Survivorman is currently on hiatus, but you can catch all-new episodes of Man vs. Wild and I Shouldn't Be Alive on the Discovery Channel, Friday nights starting at 9pm. Don't miss 'em!
And now, as my holiday gift to you (though the official holiday write-up
will be coming out next week, with my annual "Best of the Year"
movie and book feature, so keep an eye out for it!), here is my list
of places never to travel to. Clip it out and put it in your wallet
-- it just might save your life! Damn you, Al Qaeda! DAMMMMN YOUUUUU!
MacGyver Factor Score: 96.38473%. One thing I think about
every time I see either Les or Bear on one or the other of their
programs is that these stunts they keep pulling over and over
(just throwing themselves out into the wild for a week at a time
with no food and water or other supplies) simply cannot be good
for their bodies. They're out there constantly starving themselves,
dehydrating their brains, and eating all KINDS of things rational
human beings just should not be eating. When they get home, they
must absolutely REEK (I mean, once, while in the Moab Desert,
Bear even peed on his tee-shirt before wrapping it around his
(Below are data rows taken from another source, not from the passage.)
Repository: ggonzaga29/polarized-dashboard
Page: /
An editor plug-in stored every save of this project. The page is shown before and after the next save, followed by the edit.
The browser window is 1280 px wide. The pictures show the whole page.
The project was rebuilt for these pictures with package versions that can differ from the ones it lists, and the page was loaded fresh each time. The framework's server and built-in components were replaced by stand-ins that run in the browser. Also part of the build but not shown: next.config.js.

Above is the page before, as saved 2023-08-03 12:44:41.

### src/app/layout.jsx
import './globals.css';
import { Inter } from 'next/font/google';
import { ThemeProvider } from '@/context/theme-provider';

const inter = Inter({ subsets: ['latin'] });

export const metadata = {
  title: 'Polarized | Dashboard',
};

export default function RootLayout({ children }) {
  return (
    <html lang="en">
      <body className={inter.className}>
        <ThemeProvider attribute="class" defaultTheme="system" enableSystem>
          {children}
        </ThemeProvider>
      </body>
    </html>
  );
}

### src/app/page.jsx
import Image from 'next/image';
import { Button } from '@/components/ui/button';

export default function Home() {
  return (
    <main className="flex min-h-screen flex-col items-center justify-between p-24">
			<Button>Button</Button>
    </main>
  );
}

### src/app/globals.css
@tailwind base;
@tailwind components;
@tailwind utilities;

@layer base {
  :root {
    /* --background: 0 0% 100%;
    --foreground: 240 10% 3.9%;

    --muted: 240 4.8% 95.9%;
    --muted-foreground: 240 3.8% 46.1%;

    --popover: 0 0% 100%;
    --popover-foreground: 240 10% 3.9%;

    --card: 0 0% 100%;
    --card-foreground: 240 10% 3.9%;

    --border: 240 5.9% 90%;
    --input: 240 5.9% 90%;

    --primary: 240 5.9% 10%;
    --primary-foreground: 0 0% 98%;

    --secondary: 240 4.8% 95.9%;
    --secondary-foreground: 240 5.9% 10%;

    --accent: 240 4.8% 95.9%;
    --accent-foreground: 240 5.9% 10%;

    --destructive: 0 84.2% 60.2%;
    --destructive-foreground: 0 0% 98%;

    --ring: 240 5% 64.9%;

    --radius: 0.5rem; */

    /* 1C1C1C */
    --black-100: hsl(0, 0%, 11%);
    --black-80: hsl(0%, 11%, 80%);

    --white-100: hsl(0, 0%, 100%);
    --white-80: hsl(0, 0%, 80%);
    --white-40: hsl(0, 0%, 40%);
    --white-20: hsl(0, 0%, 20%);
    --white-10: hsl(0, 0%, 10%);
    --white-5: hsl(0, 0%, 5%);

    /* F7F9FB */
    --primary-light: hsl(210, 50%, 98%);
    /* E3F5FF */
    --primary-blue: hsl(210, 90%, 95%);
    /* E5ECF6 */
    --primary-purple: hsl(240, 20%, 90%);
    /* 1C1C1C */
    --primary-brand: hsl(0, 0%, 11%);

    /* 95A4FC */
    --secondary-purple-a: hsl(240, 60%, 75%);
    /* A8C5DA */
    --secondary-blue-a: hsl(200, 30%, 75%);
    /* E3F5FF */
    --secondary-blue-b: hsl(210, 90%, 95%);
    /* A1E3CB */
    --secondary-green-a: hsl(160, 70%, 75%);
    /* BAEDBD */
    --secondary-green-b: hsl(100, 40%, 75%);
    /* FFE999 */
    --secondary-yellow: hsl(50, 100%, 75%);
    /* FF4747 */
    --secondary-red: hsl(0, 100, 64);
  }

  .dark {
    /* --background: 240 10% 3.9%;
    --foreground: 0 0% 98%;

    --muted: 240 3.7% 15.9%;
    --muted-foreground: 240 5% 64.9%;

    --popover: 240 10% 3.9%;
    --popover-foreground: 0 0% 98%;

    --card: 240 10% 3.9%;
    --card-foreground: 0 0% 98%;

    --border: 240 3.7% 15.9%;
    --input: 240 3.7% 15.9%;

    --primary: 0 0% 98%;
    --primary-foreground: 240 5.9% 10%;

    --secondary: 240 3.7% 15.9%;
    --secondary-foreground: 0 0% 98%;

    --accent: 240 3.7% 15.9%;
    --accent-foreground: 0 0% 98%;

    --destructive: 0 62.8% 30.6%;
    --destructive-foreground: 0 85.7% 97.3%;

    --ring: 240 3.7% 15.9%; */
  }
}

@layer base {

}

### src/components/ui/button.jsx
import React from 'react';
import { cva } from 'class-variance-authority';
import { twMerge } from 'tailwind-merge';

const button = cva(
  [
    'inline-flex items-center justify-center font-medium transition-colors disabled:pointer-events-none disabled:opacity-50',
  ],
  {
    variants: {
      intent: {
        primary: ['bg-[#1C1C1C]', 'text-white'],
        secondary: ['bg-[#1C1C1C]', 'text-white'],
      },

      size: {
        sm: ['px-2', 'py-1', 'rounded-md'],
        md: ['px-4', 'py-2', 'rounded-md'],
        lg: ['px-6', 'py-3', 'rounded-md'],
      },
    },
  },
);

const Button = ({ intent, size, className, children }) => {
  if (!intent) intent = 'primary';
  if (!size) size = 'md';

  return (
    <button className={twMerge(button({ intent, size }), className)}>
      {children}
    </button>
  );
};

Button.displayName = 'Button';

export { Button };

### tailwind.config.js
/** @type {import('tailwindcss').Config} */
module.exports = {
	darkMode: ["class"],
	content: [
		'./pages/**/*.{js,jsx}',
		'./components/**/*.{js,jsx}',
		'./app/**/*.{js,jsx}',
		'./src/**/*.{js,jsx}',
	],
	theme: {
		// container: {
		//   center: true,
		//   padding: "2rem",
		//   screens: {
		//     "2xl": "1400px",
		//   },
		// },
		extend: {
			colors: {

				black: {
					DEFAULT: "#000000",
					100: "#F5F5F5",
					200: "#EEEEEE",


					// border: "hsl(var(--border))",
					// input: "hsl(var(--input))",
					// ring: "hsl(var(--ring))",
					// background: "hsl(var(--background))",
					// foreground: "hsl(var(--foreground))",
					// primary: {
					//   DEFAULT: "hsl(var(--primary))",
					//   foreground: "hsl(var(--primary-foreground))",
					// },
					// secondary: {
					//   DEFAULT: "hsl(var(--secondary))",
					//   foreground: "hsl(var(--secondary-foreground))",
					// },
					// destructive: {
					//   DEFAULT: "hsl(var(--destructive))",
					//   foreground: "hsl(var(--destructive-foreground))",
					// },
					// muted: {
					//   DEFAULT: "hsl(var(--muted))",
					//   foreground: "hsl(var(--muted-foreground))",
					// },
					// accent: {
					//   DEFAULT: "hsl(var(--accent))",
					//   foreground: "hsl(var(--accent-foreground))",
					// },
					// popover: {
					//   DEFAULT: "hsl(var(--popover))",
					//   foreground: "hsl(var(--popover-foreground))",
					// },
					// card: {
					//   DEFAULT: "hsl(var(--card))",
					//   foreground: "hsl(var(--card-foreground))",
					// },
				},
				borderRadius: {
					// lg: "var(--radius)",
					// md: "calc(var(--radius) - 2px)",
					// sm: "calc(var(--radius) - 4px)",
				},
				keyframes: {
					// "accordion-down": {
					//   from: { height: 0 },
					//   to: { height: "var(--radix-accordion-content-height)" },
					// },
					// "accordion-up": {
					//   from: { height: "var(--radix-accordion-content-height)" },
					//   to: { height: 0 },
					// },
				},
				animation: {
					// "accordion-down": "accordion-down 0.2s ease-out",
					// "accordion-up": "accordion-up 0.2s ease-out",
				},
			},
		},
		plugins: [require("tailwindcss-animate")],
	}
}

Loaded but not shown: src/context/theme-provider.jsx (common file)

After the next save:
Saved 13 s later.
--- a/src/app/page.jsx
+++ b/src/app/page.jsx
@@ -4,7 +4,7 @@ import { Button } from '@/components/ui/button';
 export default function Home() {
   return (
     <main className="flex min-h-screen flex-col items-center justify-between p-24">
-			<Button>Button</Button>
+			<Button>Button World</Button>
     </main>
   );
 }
head because the extra moisture would help keep him cool -- Raise
your hand if ew!). And their TEETH! They must have absolutely
horrible dental problems, from spending weeks and weeks without
brushing OR flossing. My god, the horror!
So, points off because I suspect they will both die young and
toothless, which isn't exactly a great quality in a Boyfriend,
you know what I mean? Points back for Bear, though, because he
has the kind of hands I find irresistibly sexy (strong but small
and square-ish). And points back for Les because, as I said, there's
just nothing more attractive than a man with a harmonica. You
and me, Les -- any ol' day of the week! But especially Friday
nights in front of my television set from the safety, security,
and warmth of my living room sofa.